Huge conservation areas in and around island nations like Palau have become test cases for strict ocean protection, but enforcement of regulations is still a daunting challenge. Still, new large marine protected areas are often celebrated in the news, like the newest area established in March in Seychelles, just north of Madagascar.
While some view designating these areas as significant conservation victories, concern is mounting that without serious consideration of their social, economic and political dimensions before and after designation, the long-term success of these areas is questionable.
“A common assumption has been that human dimensions considerations aren’t relevant to large marine protected areas because they’re often located in remote, offshore areas,” Gruby, an assistant professor in the Department of Human Dimensions of Natural Resources, explained. “But these areas are unique and their human dimensions are potentially different from those we are used to. Many people have a stake in what happens even in the most remote ocean places. Those needs have to be adequately accounted for if large marine protected areas are to succeed.”
Gruby is leading a three-year research and outreach project to better understand stakeholders and interests, governance approaches, and social, political, and economic outcomes. The project includes developing case studies in Palau, Bermuda, Easter Island, Kiribati and the Commonwealth of the Northern Mariana Islands.
The group wants to demonstrate that these areas are not simply “ocean wilderness” where local people and other stakeholders have no interests and are advocating that this type of research needs to take place. The group has proposed such an agenda in “Toward a Social Science Research Agenda for Large Marine Protected Areas,” published in “Conservation Letters” in September 2015.
Gruby contends that social sciences insights can help managers and government officials appraise avoidable conflicts and unintended consequences before they occur. Conflicts can create resentment rather than support for conservation, as seen in issues that have emerged around a number of sites and proposals, such as the Motu Motiro Hiva Marine Park and the Marianas Trench Marine National Monument.
“We are at an early stage in the large marine protected area movement, and these areas have the potential to provide significant social and environmental benefits,” said Gruby. “We want to help realize that potential by adding human dimensions to the conversation.”
Gruby is carrying out this research with Professor Lisa Campbell from Duke University, Assistant Professor Noella Gray from the University of Guelph, and several graduate students. Research sponsors include the Oak Foundation, the Waitt Foundation, The Tiffany & Co. Foundation and Lyda Hill.
International research agenda
Gruby collaborated with an international team of scholars and conservation practitioners to organize a highly successful global think tank around the human dimensions of large marine protected areas in February in Hawai’i. The meeting brought together 125 participants from 17 countries, including leaders from 10 established large marine protected areas.

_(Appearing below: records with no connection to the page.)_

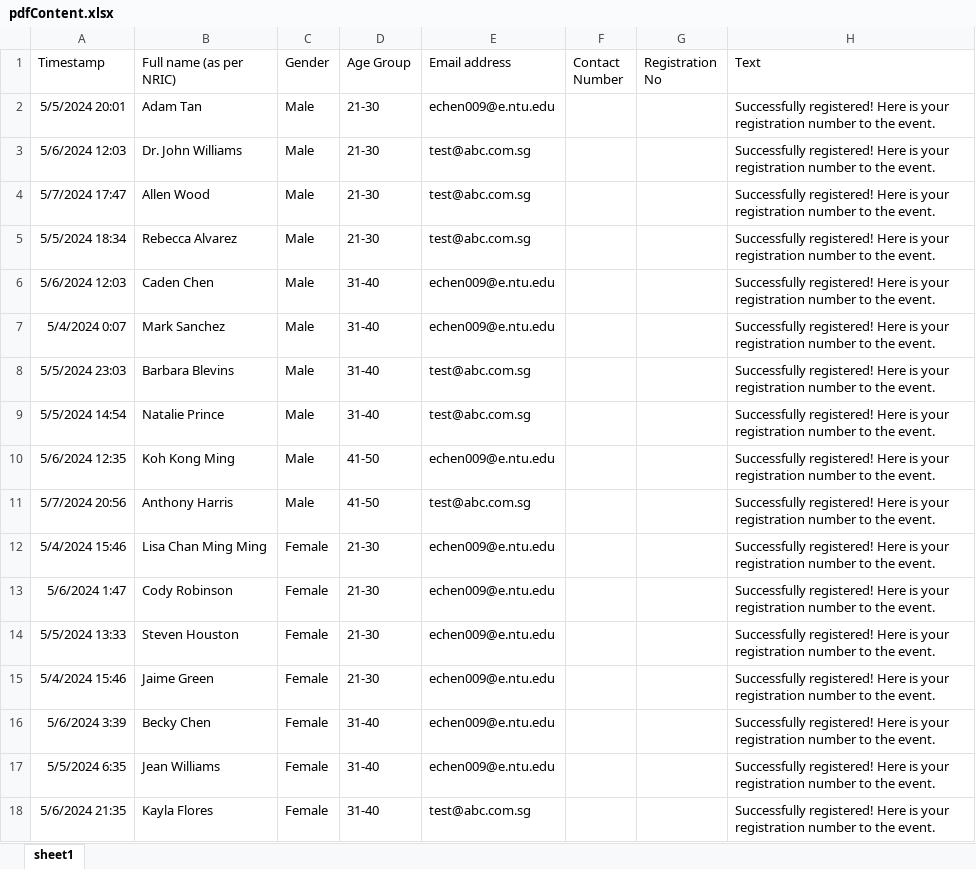
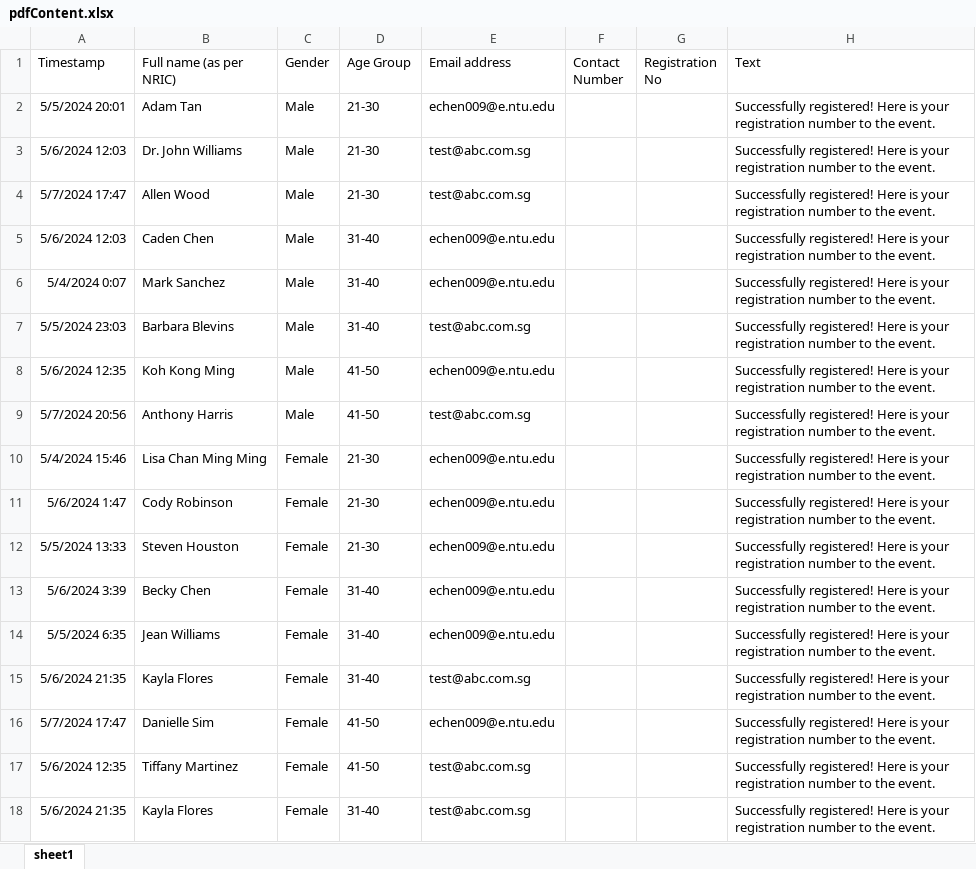
Before and after one commit to WCHIENG002/team5_RPAproject, an Excel workbook: pdfContent.xlsx, sheet sheet1, drawn as a sheet; only a part is shown; values as stored, in another font and other column widths than the file's, no borders; removed rows and columns are numbered as before the commit, all else as after; the diff names each change by its address in the sheet, - before the commit and + after, or states it on an @@ line.

Commit message:
na

```diff
--- a/pdfContent.xlsx (sheet sheet1)
+++ b/pdfContent.xlsx (sheet sheet1)
-row 5: 5/5/2024 18:34 | Rebecca Alvarez | Male | 21-30 | test@abc.com.sg |  |  | Successfully registered! Here is your registration number to the event.
-row 9: 5/5/2024 14:54 | Natalie Prince | Male | 31-40 | test@abc.com.sg |  |  | Successfully registered! Here is your registration number to the event.
-row 15: 5/4/2024 15:46 | Jaime Green | Female | 21-30 | echen009@e.ntu.edu |  |  | Successfully registered! Here is your registration number to the event.
+row 15: 5/6/2024 21:35 | Kayla Flores | Female | 31-40 | test@abc.com.sg |  |  | Successfully registered! Here is your registration number to the event.
+row 16: 5/7/2024 17:47 | Danielle Sim | Female | 41-50 | echen009@e.ntu.edu |  |  | Successfully registered! Here is your registration number to the event.
+row 17: 5/6/2024 12:35 | Tiffany Martinez | Female | 41-50 | test@abc.com.sg |  |  | Successfully registered! Here is your registration number to the event.
```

At the meeting the group drafted a shared human dimensions research agenda along with other guiding documents for management of and research on large marine protected areas.
Support for the meeting came from a number of large, international conservation and governmental organizations including the Pew Charitable Trusts, Conservation International, the National Oceanic and Atmospheric Association, National Geographic, the Social Sciences and Humanities Research Council of Canada, among others.